Micronesia consists of 607 islands, divided into four states: Chuuk, Kosrae, Pohnpei, and Yap. The islands were first settled by the ancestors of present day Micronesians over 4,000 years ago, and Yap eventually became the center of a chieftain-based Micronesian Empire. The island of Pohnpei, the largest island in the Federated States of Micronesia, was the seat of the Saudeleur Dynasty, which reigned from around 500 to 1450 CE. Nan Madol, a series of manmade islands and canals off the coast of Pohnpei, is sometimes referred to as the "Venice of the Pacific."
Europeans first encountered Micronesian islands in the 16th century. The Portuguese made first contact, and the Spanish soon followed and gained political control over the area. In 1899, the Spanish sold their Micronesian holdings to Germany. Micronesia changed hands during the two world wars, becoming a Japanese territory in 1914 and a United States Trust Territory under the United Nations following World War II. The Federated States of Micronesia established its present borders with a 1979 constitution.
Micronesia became independent in 1986, and the 1979 constitution is still in effect. The country has a unicameral Congress with 14 popularly elected members. Each of the four Micronesian states is represented by a senator, and Congress elects a President and Vice President from among these four senators. The President and Vice President appoint cabinet members.
The Micronesian economy largely consists of subsistence farming and fishing. Phosphate mining and long-line tuna fishing are currently the only viable industries on the islands. The country relies heavily on monetary aid from the United States.
Though the official currency of Micronesia is the United States dollar, large limestone wheels, or Rai stones, are the traditional form of money in Yap. The stones, originally quarried in Palau, can be very large and heavy, with the largest weighing four tons. Their value is increased by good craftsmanship and notable history. They are rarely moved, but Yapese are aware of who owns each stone. Rai stones are still exchanged for traditional purposes, such as to mark certain social transactions.
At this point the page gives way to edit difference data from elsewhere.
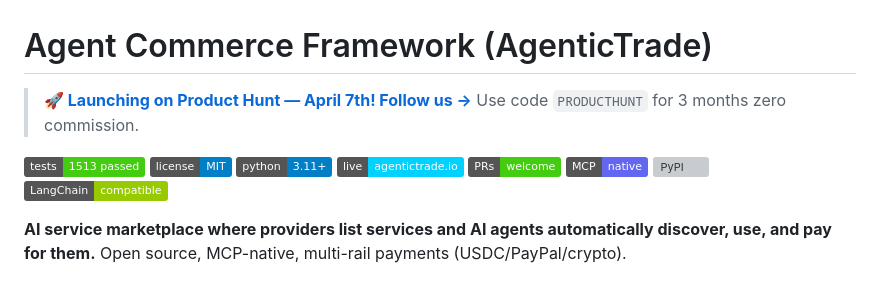
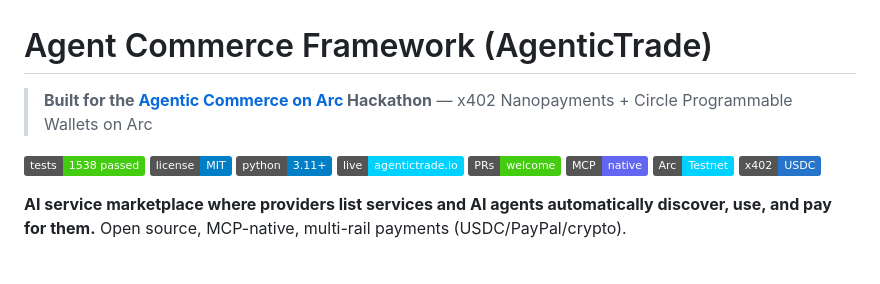
Before and after one commit to JudyaiLab/agentictrade, a Markdown page: README.md, the part around the change. Drawn GitHub-style; badges without logos; grey boxes are pictures that could not be loaded.

```diff
--- a/README.md
+++ b/README.md
@@ -1,8 +1,8 @@
 # Agent Commerce Framework (AgenticTrade)
 
-> **🚀 [Launching on Product Hunt — April 7th! Follow us →](https://www.producthunt.com/p/agentictrade)** Use code `PRODUCTHUNT` for 3 months zero commission.
+> **Built for the [Agentic Commerce on Arc](https://lablab.ai/event/agentic-commerce-on-arc) Hackathon** — x402 Nanopayments + Circle Programmable Wallets on Arc
 
-[![Tests](https://img.shields.io/badge/tests-1513%20passed-brightgreen)](https://agentictrade.io/health) [![License: MIT](https://img.shields.io/badge/license-MIT-blue.svg)](LICENSE) [![Python 3.11+](https://img.shields.io/badge/python-3.11%2B-blue)](https://python.org) [![Live](https://img.shields.io/badge/live-agentictrade.io-00d2ff)](https://agentictrade.io) [![PRs Welcome](https://img.shields.io/badge/PRs-welcome-brightgreen.svg)](https://github.com/JudyaiLab/agentictrade/pulls) [![MCP](https://img.shields.io/badge/MCP-native-6366f1)](https://modelcontextprotocol.io) [![PyPI](https://img.shields.io/pypi/v/agentictrade)](https://pypi.org/project/agentictrade/) [![LangChain](https://img.shields.io/badge/LangChain-compatible-green)](https://python.langchain.com/)
+[![Tests](https://img.shields.io/badge/tests-1538%20passed-brightgreen)](https://agentictrade.io/health) [![License: MIT](https://img.shields.io/badge/license-MIT-blue.svg)](LICENSE) [![Python 3.11+](https://img.shields.io/badge/python-3.11%2B-blue)](https://python.org) [![Live](https://img.shields.io/badge/live-agentictrade.io-00d2ff)](https://agentictrade.io) [![PRs Welcome](https://img.shields.io/badge/PRs-welcome-brightgreen.svg)](https://github.com/JudyaiLab/agentictrade/pulls) [![MCP](https://img.shields.io/badge/MCP-native-6366f1)](https://modelcontextprotocol.io) [![Arc Testnet](https://img.shields.io/badge/Arc-Testnet-00d2ff)](https://testnet.arcscan.app/) [![x402](https://img.shields.io/badge/x402-USDC-2775CA)](https://x402.org)
 
 **AI service marketplace where providers list services and AI agents automatically discover, use, and pay for them.** Open source, MCP-native, multi-rail payments (USDC/PayPal/crypto).
 
```
Also changed, not shown: docs/hackathon/arc_submission.md (+12 -8 lines).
The population of Micronesia is nearly 100% Pacific Islander and Asian, though some Europeans, Americans, and Australians live on the islands. Micronesians are linguistically and culturally diverse. English has become the language of government and education, but shares official language status with Chuukese, Kosraean, Pohnpeian, Ulithian, Woleaian, and Yapese. A plethora of other languages are also spoken in Micronesia.